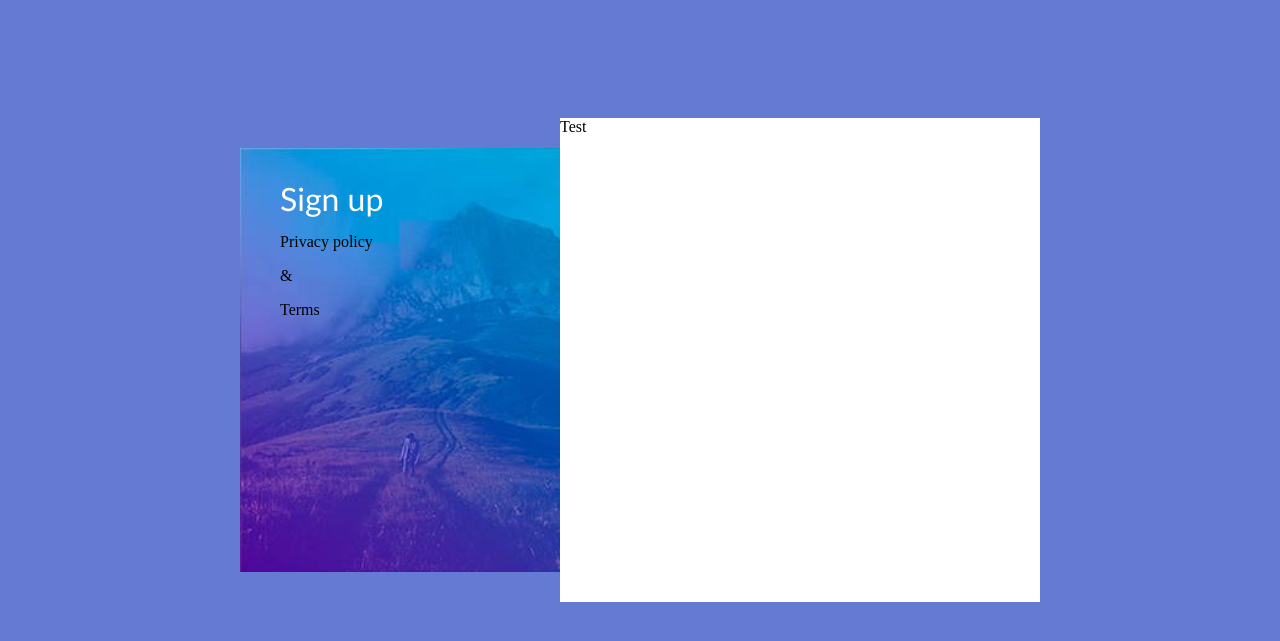
Repository: RugileG/registracijos-forma
Page: index.html
These files come from the project's save history. The page is drawn as it stood at one moment and after a run of saves; the edit follows.
The browser window is 1280 px wide. The pictures show the whole page.

Above is the page before, as saved 2021-05-17 12:06:18.

### index.html
<!DOCTYPE html>
<html lang="en">
<head>
    <meta charset="UTF-8">
    <meta http-equiv="X-UA-Compatible" content="IE=edge">
    <meta name="viewport" content="width=device-width, initial-scale=1.0">
    <title>Registracija</title>
    <style>

        html {
            height: 100%;
        }

        body {
            max-width: 800px;
            min-height: 100%;
            margin: 0 auto;
            position: relative;
            background-color: #657AD3;
        }

        .container {
            width: 100%;
            position: absolute;
            top: 50%;
            transform: translateY(-50%);
        }

        .left-column, .right-column {
            float:left;
            height: 484px;
        }

        .left-column {
            width: 40%;
            background-color: transparent;
        }

        .right-column {
            width: 60%;
            background-color: #FFFFFF ;
        }

        .left-column-container {
            display: block;
            height: 424px;
            background-color: red;
            margin-top: 30px;
            background: transparent url('img/mountain.png') 0% 0% no-repeat padding-box;
            background-size: cover;
            padding-left: 40px;
        }

        h1 {
            font: normal normal normal 32px/37px Gill Sans MT;
            color: #FFFFFF;
            margin: 0;
            padding-top: 32px;
        }


    </style>
</head>
<body>
    <div class='container'>
        <div class='left-column'>
            <div class='left-column-container'>
                <h1>Sign up</h1>

                <div class='links'>
                    <p>Privacy policy</p>
                    <p>&</p>
                    <p>Terms</p>
                </div>
            </div>
        </div>
        <div class='right-column'>Test</div>
    </div>
</body>
</html>

After the next 3 saves:
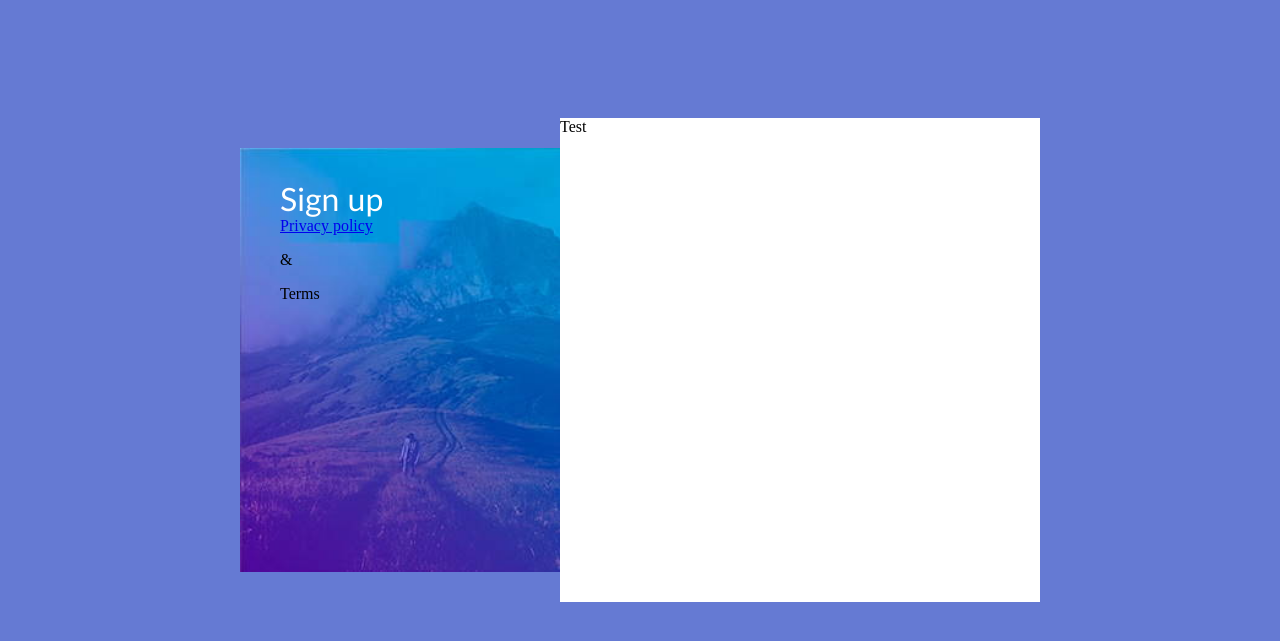
The 3 saves are shown as one change because they came seconds apart.
The last was saved 8 s later.
--- a/index.html
+++ b/index.html
@@ -68,7 +68,7 @@
                 <h1>Sign up</h1>
 
                 <div class='links'>
-                    <p>Privacy policy</p>
+                    <a href='#'>Privacy policy</a>
                     <p>&</p>
                     <p>Terms</p>
                 </div>
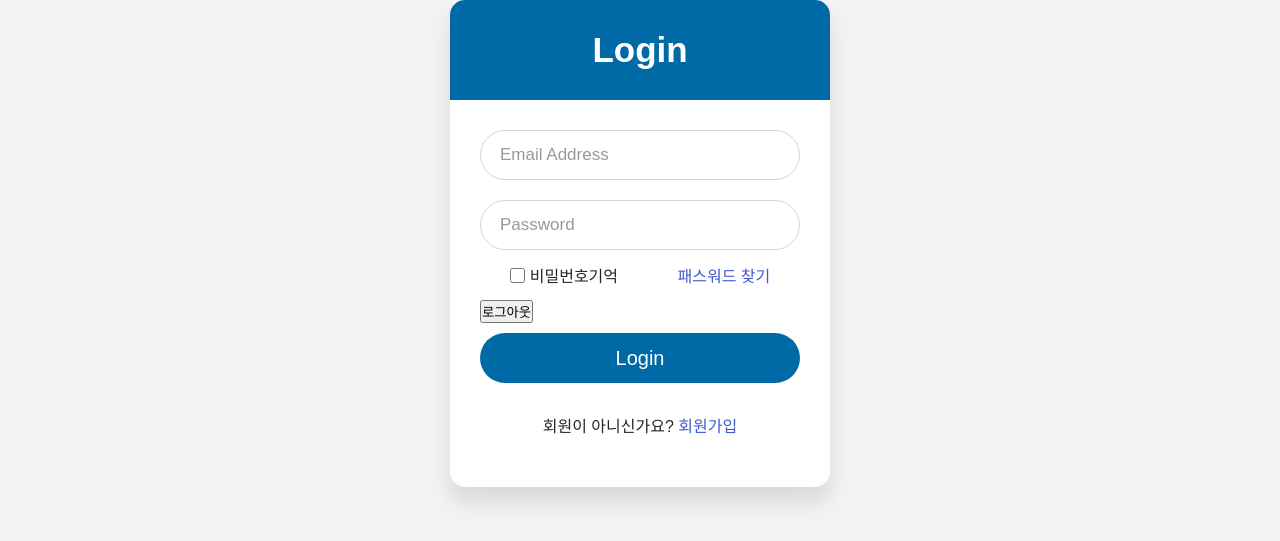
Repository: 99comcom/jsp-
Page: http://localhost/shop/user/login.jsp
These files come from the project's save history. The page is drawn as it stood at one moment and after the next save; the edit follows.
The browser window is 1280 px wide. The pictures show the whole page.
The page is served by Tomcat 9.

Above is the page before, as saved 2022-08-22 01:11:15.
Console error: ReferenceError: $ is not defined

After the next save:
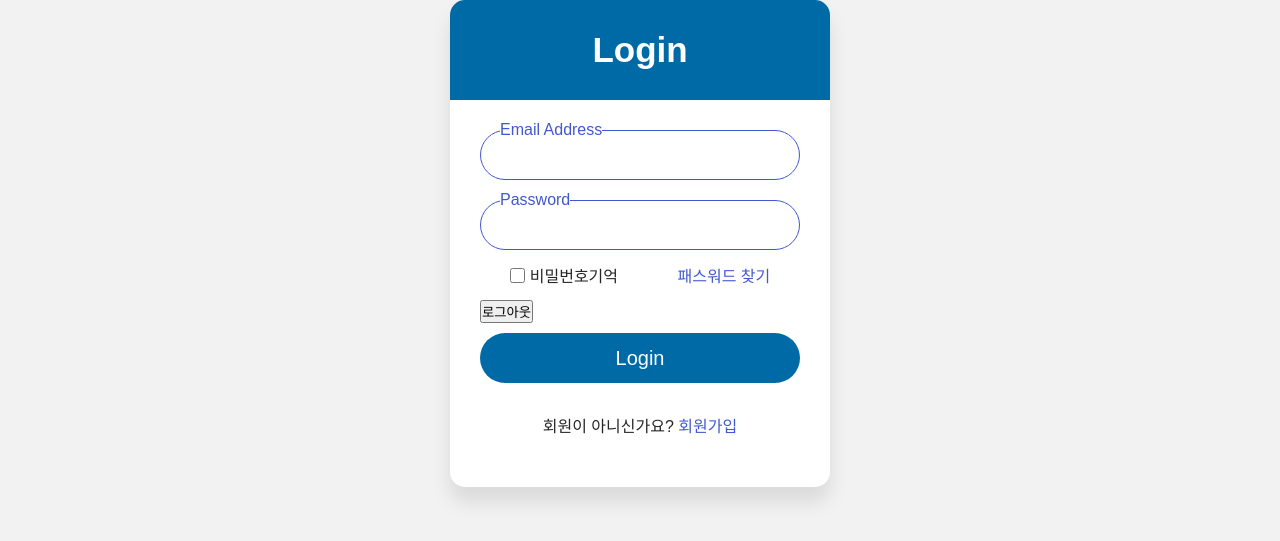
Saved 34 s later.
--- a/shop/src/main/webapp/user/login.jsp
+++ b/shop/src/main/webapp/user/login.jsp
@@ -12,11 +12,11 @@
       <div class="title1">Login</div>
       <form action="frm">
         <div class="field">
-          <input type="text" name="uid" required>
+          <input type="text" name="uid" >
           <label>Email Address</label>
         </div>
         <div class="field">
-          <input type="password" name="pass" required>
+          <input type="password" name="pass" >
           <label>Password</label>
         </div>
         <div class="content">
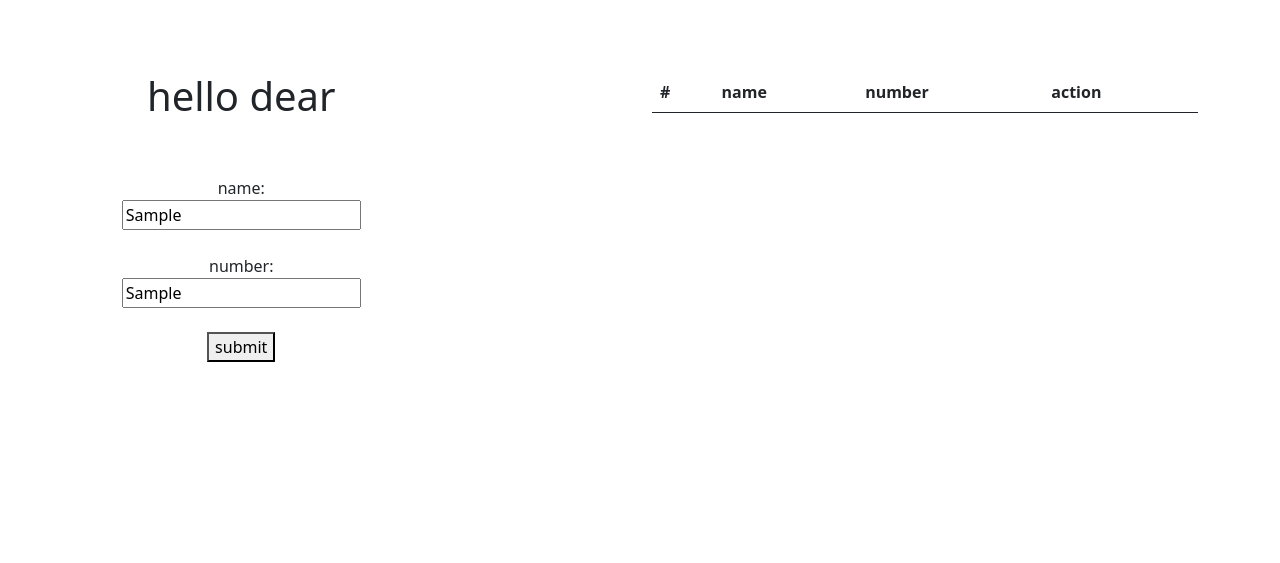
Repository: umangtalpara/ajax
Page: index.html
The author's editor kept a copy of each file at every save. The page is drawn from the files as they stood at one save, then again after the next save.
The browser window is 1280 px wide. The pictures show the whole page.
Empty fields were first filled with sample values (such as "Sample", 5 or name@example.com).
After loading, the first visible `#submit` was clicked once.

Above is the page before, as saved 2021-07-07 19:52:23.

### index.html
<!DOCTYPE html>
<html lang="en">

<head>
    <meta charset="UTF-8">
    <meta http-equiv="X-UA-Compatible" content="IE=edge">
    <meta name="viewport" content="width=device-width, initial-scale=1.0">
    <title>ajax</title>
    <script src="https://code.jquery.com/jquery-3.6.0.js"
        integrity="sha256-H+K7U5CnXl1h5ywQfKtSj8PCmoN9aaq30gDh27Xc0jk=" crossorigin="anonymous"></script>
    <!-- CSS only -->
    <link href="https://cdn.jsdelivr.net/npm/bootstrap@5.0.2/dist/css/bootstrap.min.css" rel="stylesheet"
        integrity="sha384-EVSTQN3/azprG1Anm3QDgpJLIm9Nao0Yz1ztcQTwFspd3yD65VohhpuuCOmLASjC" crossorigin="anonymous">
    <!-- JavaScript Bundle with Popper -->
    <script src="https://cdn.jsdelivr.net/npm/bootstrap@5.0.2/dist/js/bootstrap.bundle.min.js"
        integrity="sha384-MrcW6ZMFYlzcLA8Nl+NtUVF0sA7MsXsP1UyJoMp4YLEuNSfAP+JcXn/tWtIaxVXM"
        crossorigin="anonymous"></script>
    <link rel="stylesheet" href="./ajax.css" />


</head>

<body>

    <div class="container">

        <div class="row">
            <div class="col">
                <div class="col-sm-7 text-center">
                    <form id="form" action="insert.php" method="POST">
                        <br><br><br>
                        <h1>hello dear</h1><br><br>
                        <div id="msg" style="color: red;"></div>
                        <label>name:</label><br>
                        <input type="text" id="name" /><br><br>
                        <label>number:</label><br>
                        <input type="text" id="number" /><br><br>
                        <button id="submit" type="submit"> submit</button>
                    </form>
                </div>
            </div>
            <div class="col">
                <div class="col-sm-7 text-center"></div>
                <table class="table">
                    <thead>
                        <br><br><br>
                        <tr>
                            <th scope="col">#</th>
                            <th scope="col">name</th>
                            <th scope="col">number</th>
                            <th scope="col">action</th>
                        </tr>
                    </thead>
                    <tbody id="tbody">

                    </tbody>
                </table>
            </div>
        </div>
    </div>



    <script src="./ajax.js"></script>
</body>

</html>

### ajax.css
.float-container {
    border: 3px solid #fff;
    padding: 20px;
}

.float-child {
    width: 50%;
    float: left;
    padding: 20px;
    border: 2px solid red;
}

### ajax.js
$(document).ready(function(){

//code for data show
function showdata(){
    output="";
    $.ajax({
        url: "retrieve.php",
        method: "GET",
        dataType:'json',
        success:function(data){
            // console.log(data);
            if (data) {
                x = data;
            }else {
                x = "";
            }
            for(i=0; i<x.length; i++){
                output += "<tr><td>" + x[i].id + "</td><td>" + x[i].name + " </td><td> " + x[i].number + " </td><td> <button class='btn btn-danger btn-sm btn-delete' data-sid=" + x[i].id+ " >delete</button></td></tr> "
            }
            $("#tbody").html(output);

        },
    });
}
showdata();

 //code for data insert
$("#submit").click(function(e){
    e.preventDefault();
    console.log("submit button clicked");
    let nm = $("#name").val();
    let mn = $("#number").val();
    // console.log(nm);
    // console.log(mn);

    mydata = { name:nm, number:mn };
    // console.log(mydata);

    // $.ajax({
    //     url: "insert.php",
    //     method: "POST",
    //     data: JSON.stringify(mydata),
    //     success: function(data){
    //         // console.log(data);
    //         msg ="<div class='alert alert-dark mt-3'>" + data + "</div>";
    //         $("#msg").html(msg);
    //         $('#form')[0].reset();
    //         showdata()
    //     },
    // });
});

// delete code
$("tbody").on("click",".btn-delete",function(){
    console.log("delete button clicked");
    let id = $(this).attr("data-sid");
    // console.log(id);
    mydata = {sid:id};
    $.ajax({
        url:"delete.php",
        method: "POST",
        data: JSON.stringify(mydata),
        success: function(data){
            // console.log(data);
            showdata()
            msg ="<div class='alert alert-dark mt-3'>" + data + "</div>";
            $("#msg").html(msg);
        }
    });
});
});

After the next save:
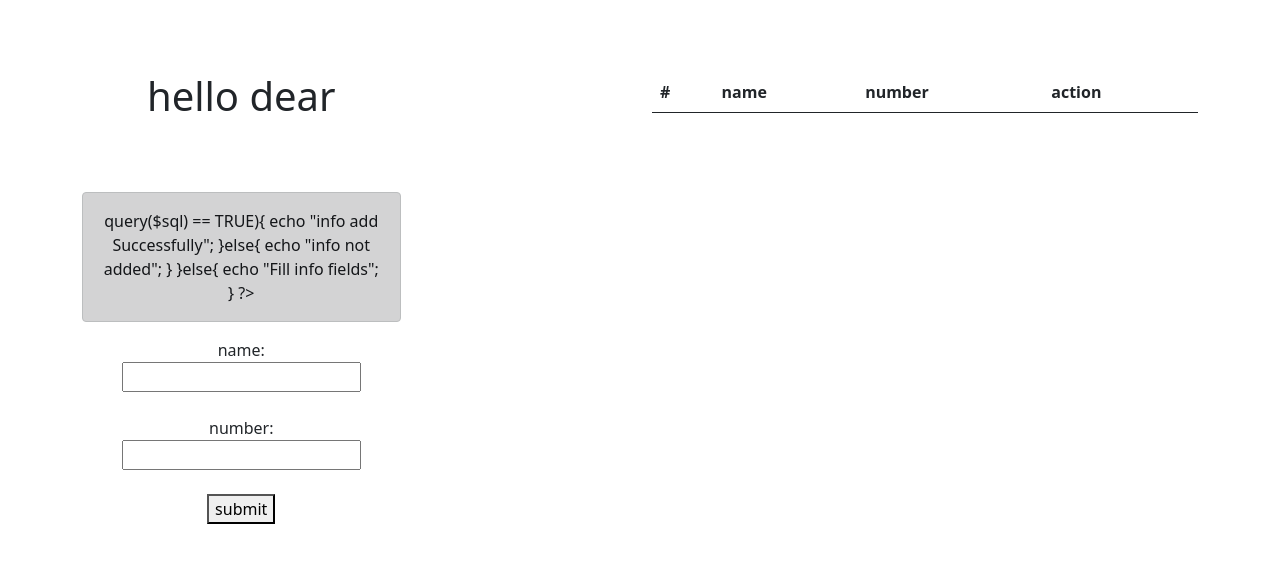
Saved 16 min 51 s later.
--- a/ajax.js
+++ b/ajax.js
@@ -36,18 +36,18 @@ $("#submit").click(function(e){
     mydata = { name:nm, number:mn };
     // console.log(mydata);
 
-    // $.ajax({
-    //     url: "insert.php",
-    //     method: "POST",
-    //     data: JSON.stringify(mydata),
-    //     success: function(data){
-    //         // console.log(data);
-    //         msg ="<div class='alert alert-dark mt-3'>" + data + "</div>";
-    //         $("#msg").html(msg);
-    //         $('#form')[0].reset();
-    //         showdata()
-    //     },
-    // });
+    $.ajax({
+        url: "insert.php",
+        method: "POST",
+        data: JSON.stringify(mydata),
+        success: function(data){
+            // console.log(data);
+            msg ="<div class='alert alert-dark mt-3'>" + data + "</div>";
+            $("#msg").html(msg);
+            $('#form')[0].reset();
+            showdata()
+        },
+    });
 });
 
 // delete code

------------------------------------------------------------------------

Bring together each line above where the string "input" turns up.

-          <input type="text" name="uid" required>
+          <input type="text" name="uid" >
-          <input type="password" name="pass" required>
+          <input type="password" name="pass" >
                        <input type="text" id="name" /><br><br>
                        <input type="text" id="number" /><br><br>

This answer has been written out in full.